Dryopithecus fontani mio med francia.JPG
Mandible fragment of D. fontani from Saint-Gaudens, France (Middle Miocene, 11,5 My) ; cast from Museum national d'histoire naturelle, Paris
Scientific classification
Kingdom: Animalia
Phylum: Chordata
Class: Mammalia
Order: Primates
Superfamily: Hominoidea
Family: Hominidae
Subfamily: Homininae
Tribe: Dryopithecini
Genus: Dryopithecus
Lartet, 1856
  • Dryopithecus wuduensis Xue and Delson, 1988
  • Dryopithecus fontani Lartet, 1856 (type species)

Dryopithecus was a genus of apes that is known from Eurasia during the late Miocene period.


Dryopithecus was about 4 feet long and more closely resembled a monkey than a modern ape.

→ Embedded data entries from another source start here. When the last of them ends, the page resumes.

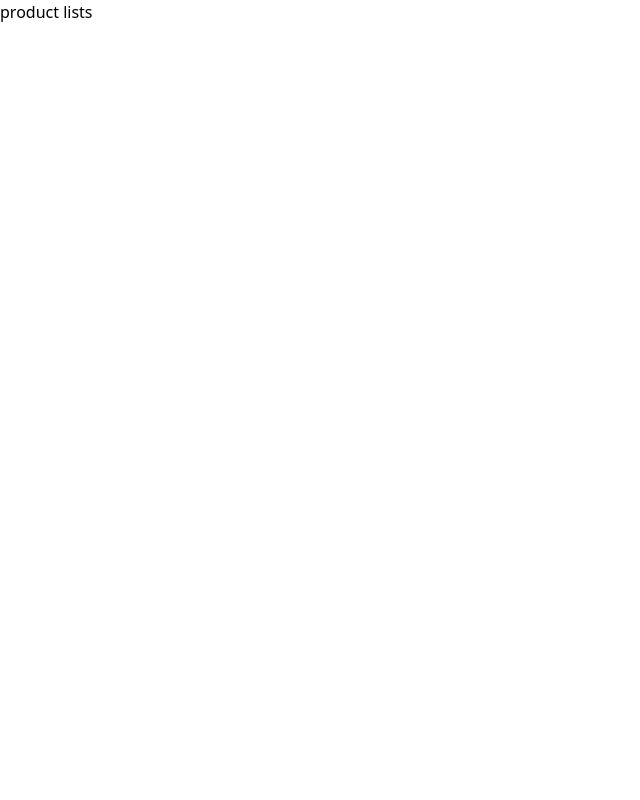
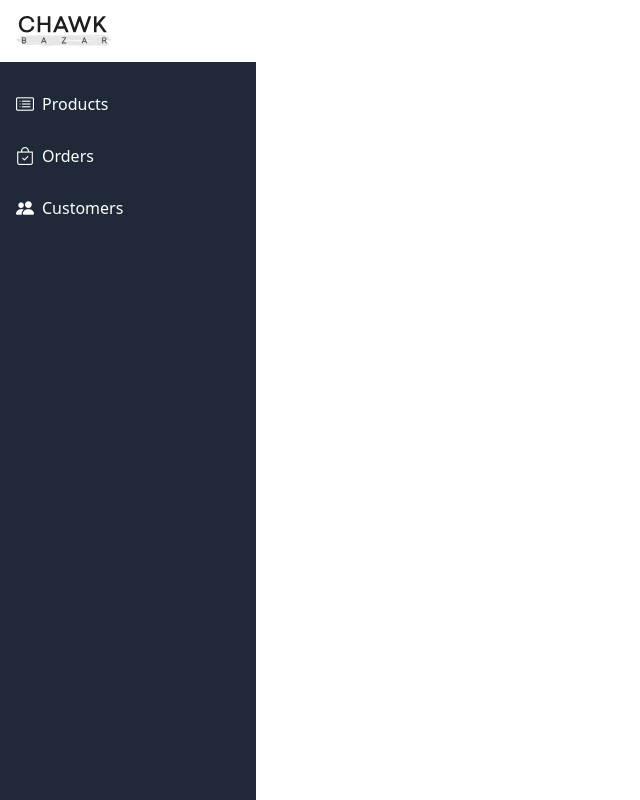
Before and after one commit to Tuhsarshrivastav/FlowBite, a React (Create React App) app in the folder client/: page /dashboard/products in a window 1280 px wide. Shown: the whole page, without its empty margins (0-640 px from the left). Built offline with nearby package versions, Linux system fonts and the light colour scheme; sample sign-in values are in the browser's storage.

Commit message:
added sidebar in dashboard

```diff
--- a/client/public/index.html
+++ b/client/public/index.html
@@ -10,11 +10,35 @@
       content="Web site created using create-react-app"
     />
     <link rel="apple-touch-icon" href="%PUBLIC_URL%/logo192.png" />
+    <!--
+      manifest.json provides metadata used when your web app is installed on a
+      user's mobile device or desktop. See https://developers.google.com/web/fundamentals/web-app-manifest/
+    -->
     <link rel="manifest" href="%PUBLIC_URL%/manifest.json" />
-    <title>Flow Bite</title>
+    <!--
+      Notice the use of %PUBLIC_URL% in the tags above.
+      It will be replaced with the URL of the `public` folder during the build.
+      Only files inside the `public` folder can be referenced from the HTML.
+      Unlike "/favicon.ico" or "favicon.ico", "%PUBLIC_URL%/favicon.ico" will
+      work correctly both with client-side routing and a non-root public URL.
+      Learn how to configure a non-root public URL by running `npm run build`.
+    -->
+    <title>Chawkbazar</title>
+    <link
+      rel="stylesheet"
+      href="https://cdn.jsdelivr.net/npm/bootstrap-icons@1.8.0/font/bootstrap-icons.css"
+    />
   </head>
   <body>
     <noscript>You need to enable JavaScript to run this app.</noscript>
     <div id="root"></div>
+    <!--
+      This HTML file is a template.
+      If you open it directly in the browser, you will see an empty page.
+      You can add webfonts, meta tags, or analytics to this file.
+      The build step will place the bundled scripts into the <body> tag.
+      To begin the development, run `npm start` or `yarn start`.
+      To create a production bundle, use `npm run build` or `yarn build`.
+    -->
   </body>
 </html>
--- /dev/null
+++ b/client/src/components/Sidebar.js
@@ -0,0 +1,32 @@
+import { Link } from "react-router-dom";
+const SideBar = () => {
+  return (
+    <div className="fixed top-0 left-0 w-64 h-screen bg-gray-800">
+      <div className="bg-white p-4">
+        <img src="/logo.svg" alt="logo" />
+      </div>
+      <ul className="mt-4">
+        <li className="px-4 cursor-pointer transition-all py-3 text-white flex items-center hover:bg-gray-600">
+          <i class="bi bi-card-list mr-2 inline-block text-lg"></i>{" "}
+          <Link to="/dashboard/products" className="text-base capitalize">
+            products
+          </Link>
+        </li>
+        <li className="px-4 cursor-pointer transition-all py-3 text-white flex items-center hover:bg-gray-600">
+          <i class="bi bi-bag-check mr-2 inline-block text-lg"></i>{" "}
+          <Link to="/dashboard/products" className="text-base capitalize">
+            orders
+          </Link>
+        </li>
+        <li className="px-4 cursor-pointer transition-all py-3 text-white flex items-center hover:bg-gray-600">
+          <i class="bi bi-people-fill mr-2 inline-block text-lg"></i>{" "}
+          <Link to="/dashboard/products" className="text-base capitalize">
+            customers
+          </Link>
+        </li>
+      </ul>
+    </div>
+  );
+};
+
+export default SideBar;
--- a/client/src/screens/dashboard/Products.js
+++ b/client/src/screens/dashboard/Products.js
@@ -1,7 +1,8 @@
 import React from "react";
+import SideBar from "../../components/Sidebar";
 
 const Products = () => {
-  return <div>product lists</div>;
+  return <SideBar />;
 };
 
 export default Products;
```
Also changed, not shown: client/public/logo.svg (added).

The structure of its limbs and wrists show that it walked in a way similar to modern chimpanzees but that it used the flat of its hands, like a monkey, rather than knuckle-walking like modern apes.[1] Its face exhibited klinorhynchy, i.e. it was tilted downwards in profile.


Like Sivapithecus, Dryopithecus was suspensory, had a large brain and a delayed development; but, unlike the former, it had a gracile jaw with thinly enameled molars and suspensory forelimbs. The similarities and differences between them provide insight into the timing and paleogeography of hominin origins and the phylogenetic divide between Asian and Afro-European great apes.[2]

It likely spent most of its life in trees, and was probably a brachiator, similar to modern orangutans and gibbons. Its molars had relatively little enamel, suggesting that it ate soft leaves and fruit, an ideal diet for a tree-dwelling animal.[1]

The five-cusp and juvenile[3] fissure pattern of its molar teeth, known as the Y-5 arrangement, is typical of the dryopithecids and of hominoids in general.

Additional images[edit]

Dryopithecus fontani jaw in front view at the Geological Museum, Copenhagen 
Jaw of D. fontani 

See also[edit]


  1. ^ a b Palmer 1999
  2. ^ Begun 2004, Abstract, Conclusions
  3. ^ Simons & Meinel 1983


External links[edit]